Because it’s such a burden for Parisians to keep the ball of Frenchness rolling, I sometimes chip in and give it a push, putting my years of cultural imitation to work. For instance, I’ll be walking across a bridge as a Bateau Mouche approaches. A gaggle of tourists will crowd the upper deck, their attention split between the Left and Right Banks, fingers pointing at spires and domes, the hum of voices audible above the engines. Meanwhile, a kid—usually a little girl—stands glumly at the front, elbows on the railing, cheeks wedged in the V of her palms. She reminds me of my own daughter—except for the weight of her sadness. Her parents are so busy capturing video footage of debris floating down the Seine that they’ve forgotten she exists. No, no, the mom is probably crabbing at the dad, you’re in selfie mode. Give it here. They fidget with the device, prodding with their forefingers. Meanwhile, the girl sighs, and for a brief instant, there’s only one person in the entire universe paying attention to her: me, glancing down from the bridge. Then it happens. She lifts her head and sees me seeing her. We exchange A Look. Slowly she raises her cupped palm to the side of her pageboy hair, and the hand wags back and forth in secret communication. Because I’m still a human being, I stop and wave back, trying to signal not just across the rapidly closing distance between me and the boat, but across the years, the decades. Don’t worry, I want to tell her. It gets better. I give a little nod to convey my sympathy. Yes, her parents are idiots. Her teachers don’t understand her. Her best friend has moved away. And even this trip, the family vacation to Europe, designed to bring them all together, and failing utterly, it too will fade to nothing, as will it all—except for this one moment, the few seconds during which she found understanding in the small wave of a man’s hand before her boat disappeared under a bridge in Paris.

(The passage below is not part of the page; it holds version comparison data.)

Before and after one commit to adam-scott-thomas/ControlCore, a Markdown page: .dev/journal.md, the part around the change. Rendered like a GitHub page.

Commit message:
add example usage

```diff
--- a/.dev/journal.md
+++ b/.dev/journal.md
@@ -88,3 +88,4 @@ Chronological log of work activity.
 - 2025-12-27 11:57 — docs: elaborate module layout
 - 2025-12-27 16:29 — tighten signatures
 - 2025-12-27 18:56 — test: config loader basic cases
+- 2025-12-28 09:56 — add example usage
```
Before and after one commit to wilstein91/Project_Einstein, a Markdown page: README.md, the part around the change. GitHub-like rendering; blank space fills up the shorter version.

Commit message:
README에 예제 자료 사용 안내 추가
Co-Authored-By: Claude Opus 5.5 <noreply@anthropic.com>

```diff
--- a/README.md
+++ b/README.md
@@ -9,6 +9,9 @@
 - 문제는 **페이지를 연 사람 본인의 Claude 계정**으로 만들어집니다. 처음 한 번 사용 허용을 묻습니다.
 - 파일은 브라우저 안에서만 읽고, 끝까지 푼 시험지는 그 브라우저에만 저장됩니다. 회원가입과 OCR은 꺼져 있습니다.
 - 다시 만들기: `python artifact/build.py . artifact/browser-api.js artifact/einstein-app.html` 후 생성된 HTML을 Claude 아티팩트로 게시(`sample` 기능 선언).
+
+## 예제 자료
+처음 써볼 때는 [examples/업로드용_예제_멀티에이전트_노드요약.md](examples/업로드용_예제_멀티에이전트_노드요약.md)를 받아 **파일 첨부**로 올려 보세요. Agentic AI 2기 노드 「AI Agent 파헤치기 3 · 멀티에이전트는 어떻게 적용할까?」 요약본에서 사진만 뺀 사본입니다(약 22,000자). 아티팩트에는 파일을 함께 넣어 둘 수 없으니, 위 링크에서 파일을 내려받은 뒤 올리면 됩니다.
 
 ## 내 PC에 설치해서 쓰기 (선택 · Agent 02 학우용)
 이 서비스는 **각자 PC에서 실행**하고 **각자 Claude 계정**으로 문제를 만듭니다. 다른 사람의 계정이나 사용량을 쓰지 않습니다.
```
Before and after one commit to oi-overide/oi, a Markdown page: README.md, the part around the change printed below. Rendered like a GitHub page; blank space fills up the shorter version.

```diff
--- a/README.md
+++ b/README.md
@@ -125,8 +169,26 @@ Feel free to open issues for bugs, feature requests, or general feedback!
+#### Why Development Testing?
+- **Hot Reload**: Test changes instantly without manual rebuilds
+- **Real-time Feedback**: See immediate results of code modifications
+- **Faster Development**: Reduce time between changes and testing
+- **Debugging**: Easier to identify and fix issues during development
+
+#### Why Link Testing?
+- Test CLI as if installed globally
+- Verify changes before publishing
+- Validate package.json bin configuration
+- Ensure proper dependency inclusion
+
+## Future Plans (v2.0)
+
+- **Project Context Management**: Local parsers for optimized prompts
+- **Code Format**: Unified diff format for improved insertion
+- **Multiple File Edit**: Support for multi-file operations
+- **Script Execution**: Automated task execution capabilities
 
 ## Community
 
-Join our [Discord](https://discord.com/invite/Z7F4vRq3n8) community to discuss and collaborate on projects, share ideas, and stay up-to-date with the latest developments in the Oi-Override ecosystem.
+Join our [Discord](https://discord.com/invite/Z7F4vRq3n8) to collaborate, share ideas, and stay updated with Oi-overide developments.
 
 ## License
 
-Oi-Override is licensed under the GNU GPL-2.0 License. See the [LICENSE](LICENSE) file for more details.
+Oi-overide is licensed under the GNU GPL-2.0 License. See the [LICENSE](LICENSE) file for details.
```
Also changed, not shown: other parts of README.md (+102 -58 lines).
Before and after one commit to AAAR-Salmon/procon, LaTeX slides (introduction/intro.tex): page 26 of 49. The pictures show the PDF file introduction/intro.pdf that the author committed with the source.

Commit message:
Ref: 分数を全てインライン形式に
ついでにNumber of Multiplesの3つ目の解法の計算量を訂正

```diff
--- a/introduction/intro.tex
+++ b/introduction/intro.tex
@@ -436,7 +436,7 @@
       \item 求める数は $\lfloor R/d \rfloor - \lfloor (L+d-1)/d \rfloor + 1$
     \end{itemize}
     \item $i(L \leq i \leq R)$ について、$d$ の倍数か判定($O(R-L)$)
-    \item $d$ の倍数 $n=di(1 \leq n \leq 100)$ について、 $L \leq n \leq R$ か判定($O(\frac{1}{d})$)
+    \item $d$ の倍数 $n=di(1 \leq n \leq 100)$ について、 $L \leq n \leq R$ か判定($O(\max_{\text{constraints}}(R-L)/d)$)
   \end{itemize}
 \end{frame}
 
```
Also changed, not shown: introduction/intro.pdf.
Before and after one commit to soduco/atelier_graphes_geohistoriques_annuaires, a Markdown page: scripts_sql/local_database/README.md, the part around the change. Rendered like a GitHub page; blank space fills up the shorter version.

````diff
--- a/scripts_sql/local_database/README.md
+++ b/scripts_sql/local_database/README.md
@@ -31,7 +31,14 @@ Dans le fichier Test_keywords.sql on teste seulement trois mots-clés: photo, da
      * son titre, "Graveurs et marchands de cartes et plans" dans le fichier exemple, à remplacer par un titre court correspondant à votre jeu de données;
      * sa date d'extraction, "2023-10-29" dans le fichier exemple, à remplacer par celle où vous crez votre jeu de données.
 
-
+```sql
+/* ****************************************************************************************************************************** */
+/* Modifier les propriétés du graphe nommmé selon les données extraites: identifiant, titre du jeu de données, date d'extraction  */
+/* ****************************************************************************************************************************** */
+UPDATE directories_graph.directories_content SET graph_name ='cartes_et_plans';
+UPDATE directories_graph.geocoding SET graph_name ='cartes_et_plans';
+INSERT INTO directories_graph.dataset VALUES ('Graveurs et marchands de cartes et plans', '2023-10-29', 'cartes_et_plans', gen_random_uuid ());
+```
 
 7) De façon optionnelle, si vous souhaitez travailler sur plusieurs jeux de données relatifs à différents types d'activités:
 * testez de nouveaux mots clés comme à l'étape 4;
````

Then one of the grownups, probably the dad, notices the girl and her raised hand. His face rotates in my direction, his nose pulling into a rabbit scrunch as he searches for the target of her attention. He spots me, my hand frozen in place. And I think, uh-oh.
In the States, it’s worrisome when a grown man waves to a little girl in secret. I figured the parents’ thoughts would jump to Lolita. And because during their boat tour they’d have learned about the Conciergerie—the place where Marie Antoinette spent her last days—they would take me there now so I could await execution, or castration, or whatever happened to be the punishment du jour.
Join the Virtual Book Launch Event: July 11th
Secrets of Paris will be hosting a live Zoom conversation between Scott and Heather Stimmler on July 11th at 1pm CST (8pm Paris time). The Zoom link and password to join will be posted here the day of the event (you can also enter your email there to receive a reminder).
About Scott Dominic Carpenter
Scott teaches literature and creative writing at Carleton College (MN). Winner of a Mark Twain House Royal Nonesuch Prize (2018) and a Minnesota State Arts Board grant, he’s the author of Theory of Remainders: A Novel (named to Kirkus Reviews’ “Best Books of 2013”) and of This Jealous Earth: Stories. His shorter work has appeared in a wide variety of venues, including South Dakota Review, The Rumpus, Silk Road, Catapult, and various anthologies. His website is sdcarpenter.com.
You can read Scott’s essays in Secrets of Paris here.